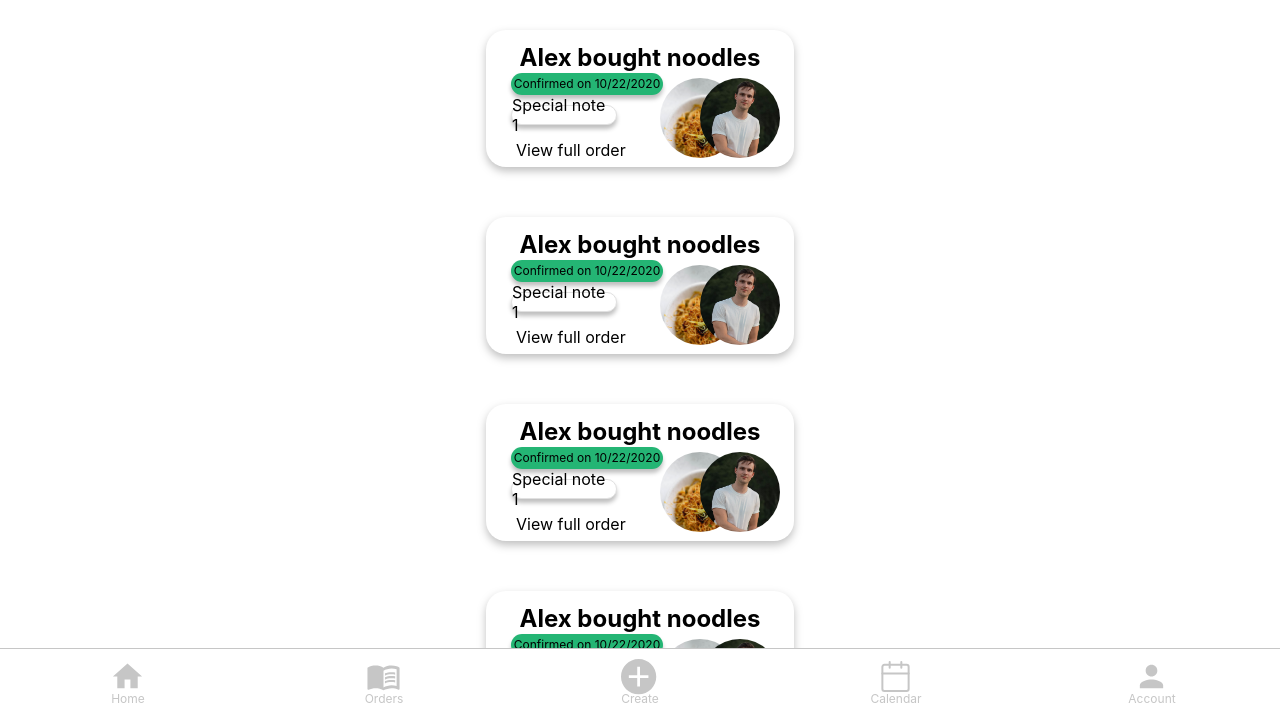
Repository: nguyenlejoe/HomeChef
Page: /ChefOrdersConfirmed (app in app/)
The author's editor kept a copy of each file at every save. The page is drawn from the files as they stood at one save, then again after the next save.
The browser window is 1280 px wide. The pictures show the whole page.
The project was rebuilt for these pictures with package versions that can differ from the ones it lists, and the page was loaded fresh each time. A package was used in the major version that the imports need, not the one package.json lists. Also part of the build but not shown: app/src/comps/MainButton/index.js, app/src/comps/NavBarGourmet/index.js, app/src/pages/ChefReview.js, app/src/App.scss, app/src/pages/CreateAccountChef/CreateAccountCheff.scss, app/src/comps/SignUp/index.js, app/src/comps/CreateAccount/index.js, app/src/pages/CreateAccountChef/index.js and 28 more.

Above is the page before, as saved 2020-11-09 01:46:48.

After the next save:
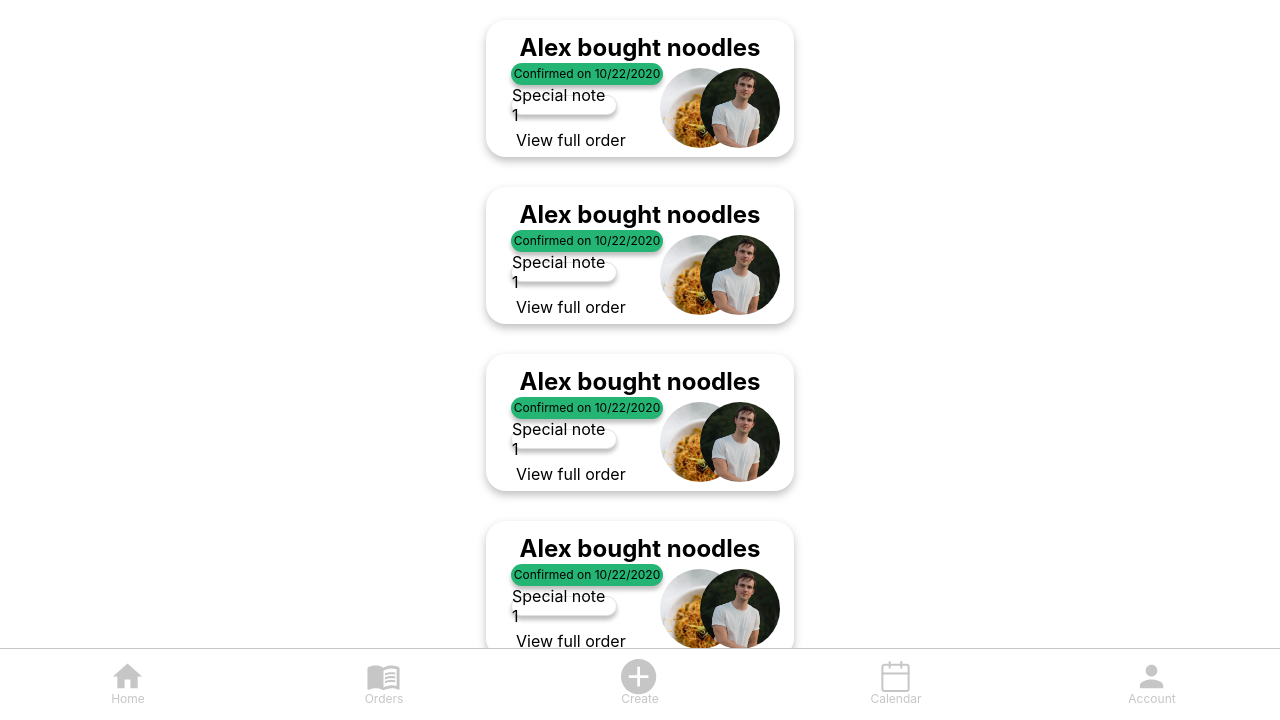
Saved 5 s later.
--- a/app/src/pages/ChefOrdersConfirmed/ChefOrdersConfirmed.scss
+++ b/app/src/pages/ChefOrdersConfirmed/ChefOrdersConfirmed.scss
@@ -17,7 +17,7 @@
 }
 
 .OrderSummary{
-    margin: 20px;
+    margin: 10px;
 }
 
 .Nav{
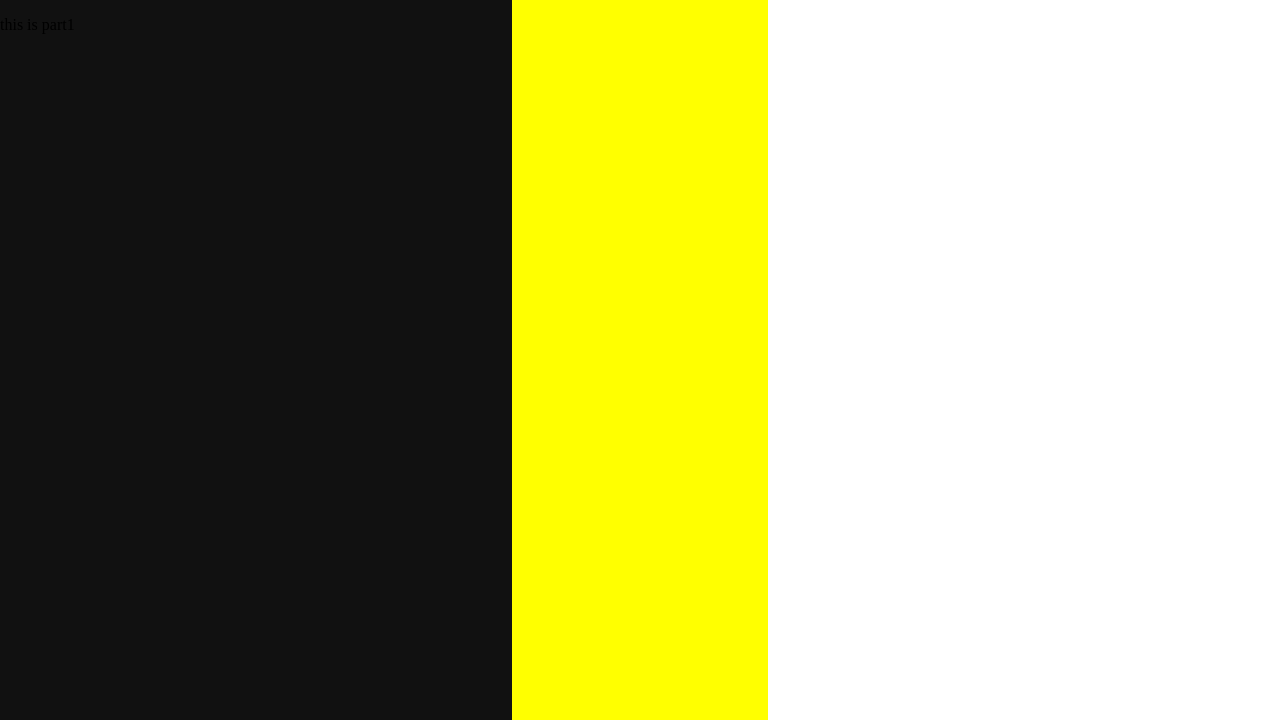
Repository: prathyushaa5/artgallery
Page: index/artists.html
An editor plug-in stored every save of this project. The page is shown before and after the next save, followed by the edit.
The browser window is 1280 px wide. The pictures show the whole page.

Above is the page before, as saved 2023-11-20 20:39:42.

### index/artists.html
<!DOCTYPE html>
<html lang="en">
<head>
    <meta charset="UTF-8">
    <meta name="viewport" content="width=device-width, initial-scale=1.0">
    <title>Document</title>
</head>
<style>
body{
    margin:0;
    padding:0;
}

#part1{
    height:100vh;
    background-color:#111111;
    position:fixed;
    top:0;
    left:0;
    width:40%;
}

#part2{
    height:100vh;
    background-color: yellow;
    overflow-y:scroll;
    width:60%;
}
</style>
<body>
<div id="part1">
    <p>this is part1</p>
</div>
<div id="part2">
    <p>this is part2</p>
</div>
</body>
</html>

After the next save:
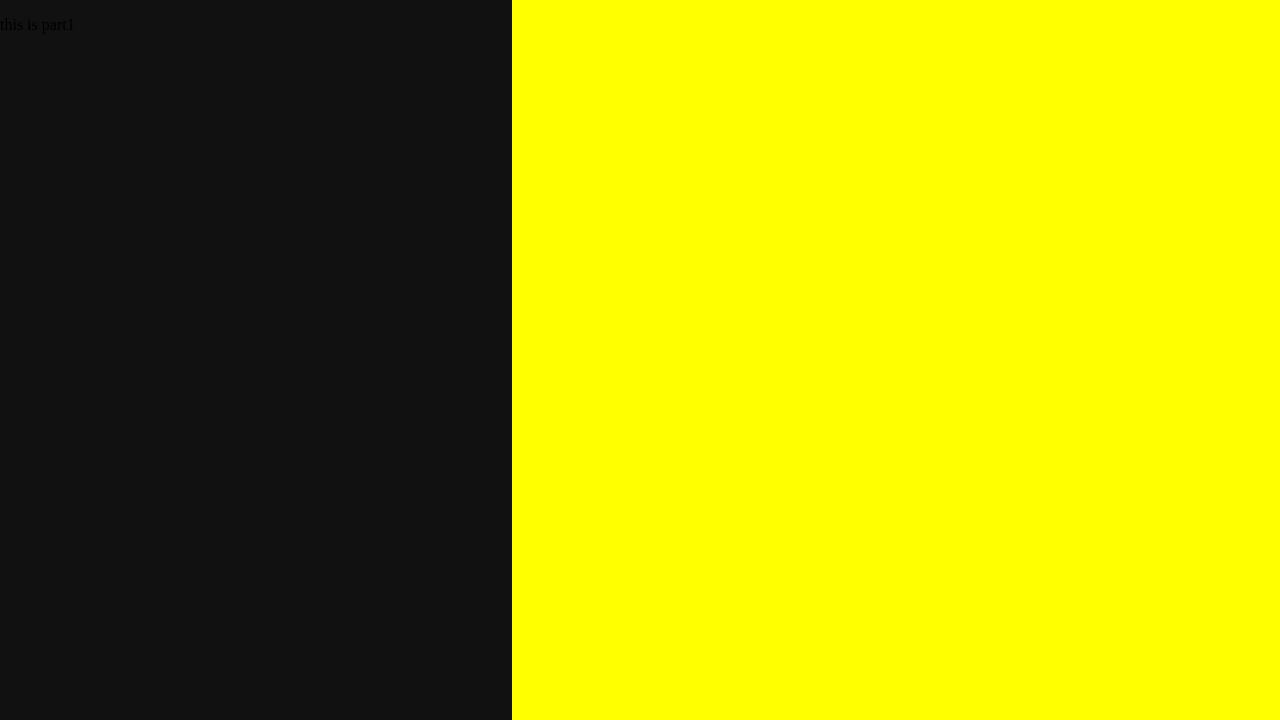
Saved 13 s later.
--- a/index/artists.html
+++ b/index/artists.html
@@ -24,7 +24,7 @@ body{
     height:100vh;
     background-color: yellow;
     overflow-y:scroll;
-    width:60%;
+    width:100%;
 }
 </style>
 <body>
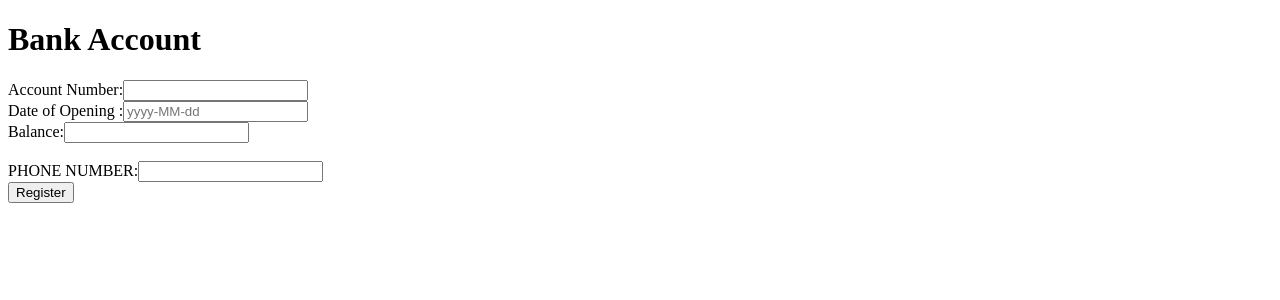
Repository: rajeshmalviya2011/MyRepo
Page: http://localhost/tcjassignment/bankaccount.jsp
These files come from the project's save history. The page is drawn as it stood at one moment and after the next save; the edit follows.
The browser window is 1280 px wide. The pictures show the whole page.
The page is served by Tomcat 9. Other server files are loaded and not shown.

Above is the page before, as saved 2020-08-07 12:15:13.

### tcjassignment/src/main/webapp/bankaccount.jsp
<%@ page language="java" contentType="text/html; charset=UTF-8"
    pageEncoding="UTF-8"%>
<!DOCTYPE html>
<html>
<head>
<meta charset="UTF-8">
<title>Insert title here</title>
</head>
<body>

	<h1>Bank Account</h1>
	<form action="registerCustomer">
		Account Number:<input type="text" name="cif"><br>
		Date of Opening :<input type="text" placeholder="yyyy-MM-dd" name="dob"><br>
		Balance:<input type="text" name="bal"><br><br>
		PHONE NUMBER:<input type="text" name="phone"><br>
		<input type="submit" value="Register">
	</form>
</body>
</html>

After the next save:
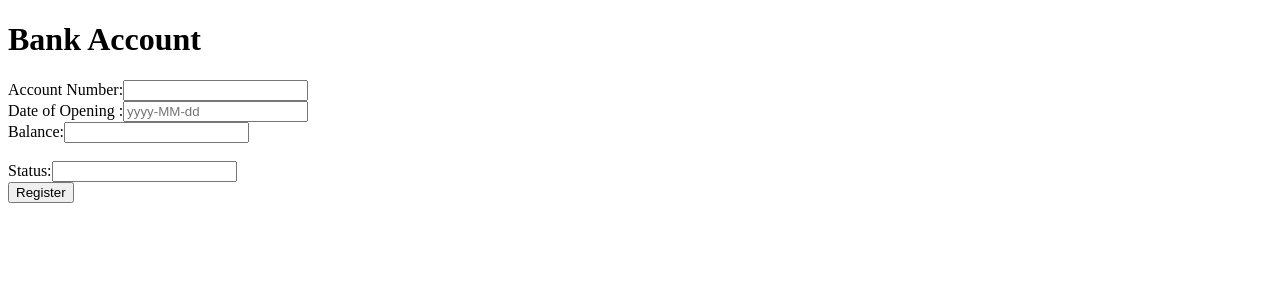
Saved 27 s later.
--- a/tcjassignment/src/main/webapp/bankaccount.jsp
+++ b/tcjassignment/src/main/webapp/bankaccount.jsp
@@ -12,8 +12,8 @@
 	<form action="registerCustomer">
 		Account Number:<input type="text" name="cif"><br>
 		Date of Opening :<input type="text" placeholder="yyyy-MM-dd" name="dob"><br>
-		Balance:<input type="text" name="bal"><br><br>
-		PHONE NUMBER:<input type="text" name="phone"><br>
+		Balance:<input type="text" name="balance"><br><br>
+		Status:<input type="text" name="status"><br>
 		<input type="submit" value="Register">
 	</form>
 </body>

What you should do
Every line with "pages" in it should be copied from the entries.

Answer section
The project was rebuilt for these pictures with package versions that can differ from the ones it lists, and the page was loaded fresh each time. A package was used in the major version that the imports need, not the one package.json lists. Also part of the build but not shown: app/src/comps/MainButton/index.js, app/src/comps/NavBarGourmet/index.js, app/src/pages/ChefReview.js, app/src/App.scss, app/src/pages/CreateAccountChef/CreateAccountCheff.scss, app/src/comps/SignUp/index.js, app/src/comps/CreateAccount/index.js, app/src/pages/CreateAccountChef/index.js and 28 more.
--- a/app/src/pages/ChefOrdersConfirmed/ChefOrdersConfirmed.scss
+++ b/app/src/pages/ChefOrdersConfirmed/ChefOrdersConfirmed.scss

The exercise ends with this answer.